In the 1990s Dad and Mum bought a plot of land in a beautiful spot adjacent to fields and woodland in Mill Hill village. There they designed and built the amazing Fieldend House, taking advantage of the unique rural aspect. Some of our fondest memories with Mum are the five grandchildren running amok in the huge garden, being chased by her and hiding in the Wendy house that Dad built for them in the enchanted woods.

a remarkable sixty nine years

On retirement, Mum and Dad lived for much of the year in Spain, where they made yet more new and wonderful friends. Fortunately they also spent time in their flat back in Mill Hill, so we still saw a lot of them. In 2014 they moved back permanently to the UK, but decided that there was still much of the world to see. It is wonderful that they were able to go on many cruises and breaks away, despite growing ill-health.

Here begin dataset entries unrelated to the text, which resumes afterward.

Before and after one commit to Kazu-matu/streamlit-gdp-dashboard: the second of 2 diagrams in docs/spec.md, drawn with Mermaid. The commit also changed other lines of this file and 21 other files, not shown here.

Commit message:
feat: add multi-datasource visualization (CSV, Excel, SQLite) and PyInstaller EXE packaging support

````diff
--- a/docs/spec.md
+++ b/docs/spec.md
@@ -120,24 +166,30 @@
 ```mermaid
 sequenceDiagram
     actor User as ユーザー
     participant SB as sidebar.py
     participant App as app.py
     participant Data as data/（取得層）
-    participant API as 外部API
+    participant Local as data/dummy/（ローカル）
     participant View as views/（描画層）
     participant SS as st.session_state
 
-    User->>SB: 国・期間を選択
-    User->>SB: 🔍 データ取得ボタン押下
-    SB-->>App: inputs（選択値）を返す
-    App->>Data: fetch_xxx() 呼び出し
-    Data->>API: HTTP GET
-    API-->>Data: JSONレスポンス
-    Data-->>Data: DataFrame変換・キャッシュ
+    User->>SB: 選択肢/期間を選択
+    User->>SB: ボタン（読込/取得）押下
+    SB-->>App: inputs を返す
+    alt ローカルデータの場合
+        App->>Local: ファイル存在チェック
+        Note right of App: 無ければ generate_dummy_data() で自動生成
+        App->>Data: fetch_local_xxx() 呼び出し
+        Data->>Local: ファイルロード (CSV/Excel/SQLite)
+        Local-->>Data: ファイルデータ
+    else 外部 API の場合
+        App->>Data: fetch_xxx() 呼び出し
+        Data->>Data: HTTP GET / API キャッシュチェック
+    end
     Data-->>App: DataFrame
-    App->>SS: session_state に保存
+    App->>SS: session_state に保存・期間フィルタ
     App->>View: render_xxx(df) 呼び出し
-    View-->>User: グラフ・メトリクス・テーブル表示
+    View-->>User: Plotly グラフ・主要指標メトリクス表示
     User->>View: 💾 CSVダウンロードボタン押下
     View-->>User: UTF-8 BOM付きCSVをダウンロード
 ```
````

In later years, Mum’s dementia took its inevitable course. However she always had pride in her appearance, particularly her immaculate nails and hair. Her lovely carers Evita, Corina and of course the amazing and wonderful Helen were constantly at her side. We cannot thank them enough for the love and care they showed mum. Marian always had a sunny disposition and it was an absolute delight to see her face light-up when her great grandson Preston came round. Her second great grandson Felix’s arrival in April elicited more smiles and we are so lucky that she got to see him a few times. Two days after Marian passed away, her great granddaughter Halle was born. Visits by the ‘great granddogs’ Maisey and Lyra always cheered her up too.

Mum and Dad’s devotion to one another over a remarkable sixty nine years was obvious and boundless. Dad was Mum’s sole carer for many years and we know she adored the love he gave her. It was a blessing that Mum and Dad could stay together in their flat to the end.

So, how to remember Mum? A life lived to the absolute full, a creative, devoted wife, mum, grandmother and of course great-grandmother. We will miss her hugely, but remember so many good times together.